ISLAMABAD: The British High Commission said on Wednesday that climate change is a major challenge in Pakistan, and acknowledged the immense challenge of the coronavirus. It said these issues cannot be tackled by governments alone, and organisations and individuals all have a role to play.
The United Kingdom has committed to supporting other countries by doubling International Climate Finance to at least £11.6 billion globally over the next five years. It has also assured Pakistan of its support to build back better, in a sound, sustainable and inclusive way.
British High Commissioner Dr Christian Turner has made a personal pledge to end his use of single use plastics.
“It is essential that we all build back greener from coronavirus.
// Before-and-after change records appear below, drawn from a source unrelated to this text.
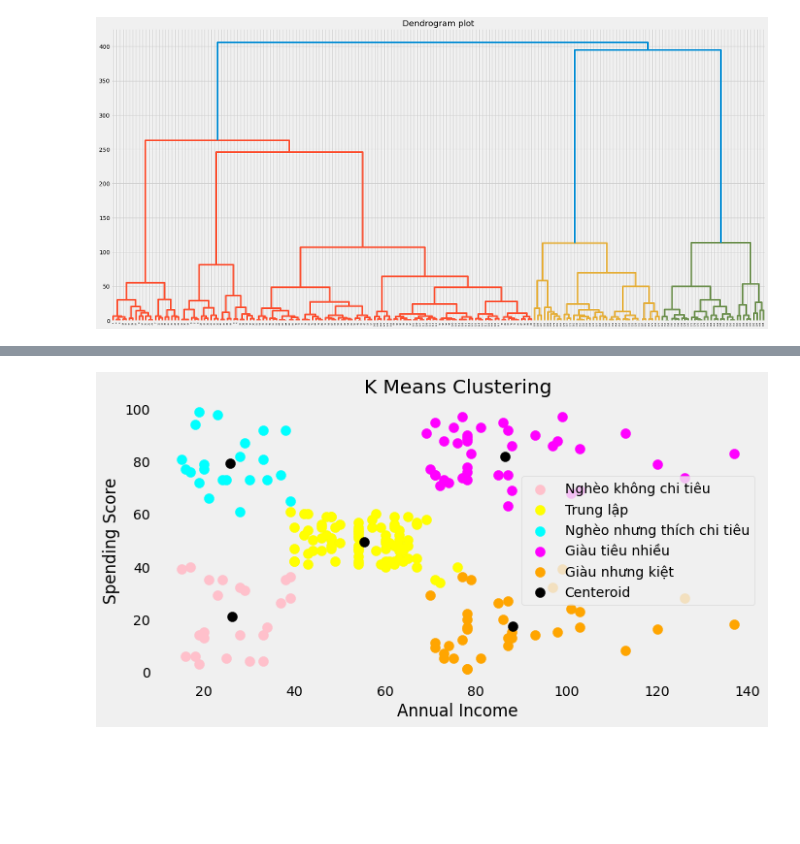
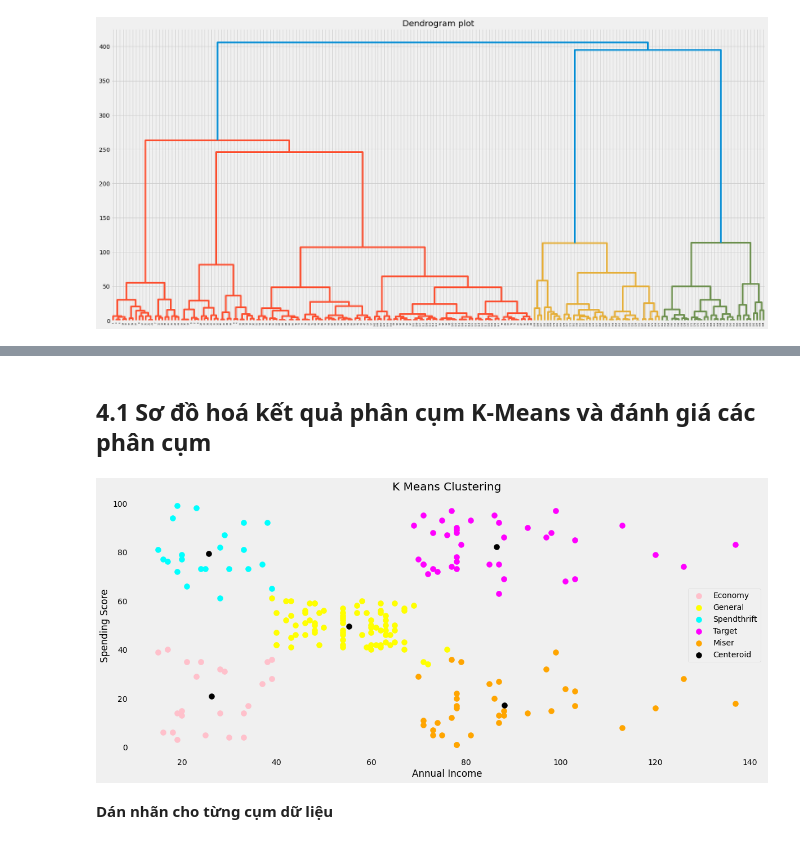
Before and after one commit to CongSon01/K-mean-and-Naive-Bayes-from-scratch, a Jupyter notebook: main2UndersendData.ipynb, the cells around one changed output, grey strips where cells are left out. Cells and saved outputs as stored; diff of their text form; code cells hidden in the pictures; blank space fills up the shorter version.

```diff
--- a/main2UndersendData.ipynb
+++ b/main2UndersendData.ipynb
@@ -16,7 +31,11 @@ from numpy import random
 
 import matplotlib.pyplot as plt
 %matplotlib inline
-plt.rcParams["figure.figsize"] = [10, 5]
+plt.rcParams['figure.figsize'] = (18, 8)
 
 import seaborn as sns
 plt.style.use('fivethirtyeight')
+
+# Suppress plt and seaborn warning
+import warnings
+warnings.filterwarnings('ignore')
@@ -282,18 +390,22 @@ dataset
+# %% [markdown]
+## 4.1 Sơ đồ hoá kết quả phân cụm K-Means và đánh giá các phân cụm
 # %%
-plt.scatter(X[Y == 0, 0], X[Y == 0, 1], s = 100, c = 'pink', label = 'Nghèo không chi tiêu')
-plt.scatter(X[Y == 1, 0], X[Y == 1, 1], s = 100, c = 'yellow', label = 'Trung lập')
-plt.scatter(X[Y == 2, 0], X[Y == 2, 1], s = 100, c = 'cyan', label = 'Nghèo nhưng thích chi tiêu')
-plt.scatter(X[Y == 3, 0], X[Y == 3, 1], s = 100, c = 'magenta', label = 'Giàu tiêu nhiều')
-plt.scatter(X[Y == 4, 0], X[Y == 4, 1], s = 100, c = 'orange', label = 'Giàu nhưng kiệt')
+plt.scatter(X[Y == 0, 0], X[Y == 0, 1], s = 100, c = 'pink', label = 'Economy')
+plt.scatter(X[Y == 1, 0], X[Y == 1, 1], s = 100, c = 'yellow', label = 'General')
+plt.scatter(X[Y == 2, 0], X[Y == 2, 1], s = 100, c = 'cyan', label = 'Spendthrift')
+plt.scatter(X[Y == 3, 0], X[Y == 3, 1], s = 100, c = 'magenta', label = 'Target')
+plt.scatter(X[Y == 4, 0], X[Y == 4, 1], s = 100, c = 'orange', label = 'Miser')
 plt.scatter(centroids[:,0], centroids[:, 1], s = 100, c = 'black' , label = 'Centeroid')
 
 plt.style.use('fivethirtyeight')
 plt.title('K Means Clustering', fontsize = 20)
 plt.xlabel('Annual Income')
 plt.ylabel('Spending Score')
 plt.legend()
 plt.grid()
 plt.show()
-plt.show()
 # %% [output]
-[figure, old version]
+[figure, new version]
+# %% [markdown]
+<b> Dán nhãn cho từng cụm
+ dữ liệu <b>
```
Also changed, not shown: parts of 51 cells of this notebook, 1 other file.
The cleaner air that we have seen in recent months is a reminder that poor air quality in cities like Lahore and Karachi costs lives.
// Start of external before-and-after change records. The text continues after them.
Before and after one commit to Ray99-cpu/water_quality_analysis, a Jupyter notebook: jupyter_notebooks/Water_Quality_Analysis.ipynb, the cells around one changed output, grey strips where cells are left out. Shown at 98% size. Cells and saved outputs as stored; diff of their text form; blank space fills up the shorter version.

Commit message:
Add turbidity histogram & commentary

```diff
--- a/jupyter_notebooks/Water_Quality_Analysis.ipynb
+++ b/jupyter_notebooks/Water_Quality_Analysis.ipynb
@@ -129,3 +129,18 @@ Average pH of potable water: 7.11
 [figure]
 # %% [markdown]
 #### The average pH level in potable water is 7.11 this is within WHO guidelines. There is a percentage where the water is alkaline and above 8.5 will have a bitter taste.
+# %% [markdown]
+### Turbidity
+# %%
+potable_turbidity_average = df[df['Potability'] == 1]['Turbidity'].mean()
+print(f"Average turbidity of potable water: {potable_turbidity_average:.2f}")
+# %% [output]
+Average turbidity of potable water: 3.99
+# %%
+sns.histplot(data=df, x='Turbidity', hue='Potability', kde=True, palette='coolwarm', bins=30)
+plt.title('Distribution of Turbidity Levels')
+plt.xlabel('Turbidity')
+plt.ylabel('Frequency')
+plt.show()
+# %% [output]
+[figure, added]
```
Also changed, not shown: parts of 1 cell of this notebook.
As host of COP26 the UK is committed to supporting a green economic recovery and increasing global climate action. To support countries, such as Pakistan, the UK has committed to double our International Climate Finance to at least £11.6bn globally. Everyone has a role to play. That is why on this year’s World Environment Day 2020, I made a personal pledge to end my usage of single use plastics,” he said.
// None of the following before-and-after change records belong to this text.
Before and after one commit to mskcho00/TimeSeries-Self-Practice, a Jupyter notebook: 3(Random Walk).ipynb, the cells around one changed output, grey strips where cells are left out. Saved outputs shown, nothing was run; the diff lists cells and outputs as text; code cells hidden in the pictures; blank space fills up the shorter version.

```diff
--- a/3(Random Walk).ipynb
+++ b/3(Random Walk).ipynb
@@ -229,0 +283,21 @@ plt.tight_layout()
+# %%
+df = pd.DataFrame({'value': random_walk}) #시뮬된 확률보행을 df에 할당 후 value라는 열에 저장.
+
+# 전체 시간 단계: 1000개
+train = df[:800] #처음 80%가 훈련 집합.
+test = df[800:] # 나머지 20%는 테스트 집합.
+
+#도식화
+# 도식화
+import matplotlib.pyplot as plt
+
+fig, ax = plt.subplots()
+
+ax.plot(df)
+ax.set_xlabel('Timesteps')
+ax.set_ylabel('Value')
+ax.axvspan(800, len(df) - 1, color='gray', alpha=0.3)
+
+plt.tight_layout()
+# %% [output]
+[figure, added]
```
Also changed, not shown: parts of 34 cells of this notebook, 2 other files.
In a statement, the high commission said the coronavirus provides a stark reminder of what happens when humanity’s relationship with nature breaks down. However, it also offers an opportunity to protect and restore nature, reducing exposure to deadly viruses and climate impacts.
As well as supporting Pakistan’s work to tackle climate change, the British High Commission has been determined to reduce its own climate footprint since 2018, undertaking green activities such as rainwater collection storage facilities, with a total capacity to store 300,000 liters. The water is used to water plants at the high commission compound.
While solar panels are now powering the swimming pool and gym, the high commission also planted 100 trees in the compound in 2019, and is following the policy of planting five trees whenever one is lost in available space. The Technical Works Team (TWG) has also built recycling separation units, which were installed inside the residential compound.
The first #Beyond Plastics campaign was done in June 2018 during the first Greening Week. During that week, staff members and external guests did presentations on water and electricity management, local efforts to reduce plastic waste and increase recycling, and ideas on how to reduce waste and water and electricity use at home. In that week the high commissioner’s canteen announced the complete ban of plastic straws and glasses for their take away.
Other initiatives included removing single use plastic cups from most areas in offices, residences and staff cafeteria. It also offset carbon emissions produced as part of the travel during the royal visit last year, and reduced single use plastic during the royal visit by providing reusable mugs, water bottles, lunch boxes and tote bags made from recycling old banners in the office.
Besides complete ban on plastics, in another campaign, the high commission said it was joined by six other diplomatic missions, Canada, Japan, France, Germany, the Netherlands and the United States, and together they raised environmental awareness while maintaining a clean and green Diplomatic Enclave in Islamabad.
The DiploGreen’s launch event also supported Islamabad’s plastic-free campaign announced by the Ministry of Climate Change on August 15. The high commission said it plans to recycle waste by segregating waste in offices and residential compounds and recycling them through local initiatives. It also aims to plant more trees and contribute to increasing Pakistan’s forest cover this year.
Published in Dawn, June 19th, 2020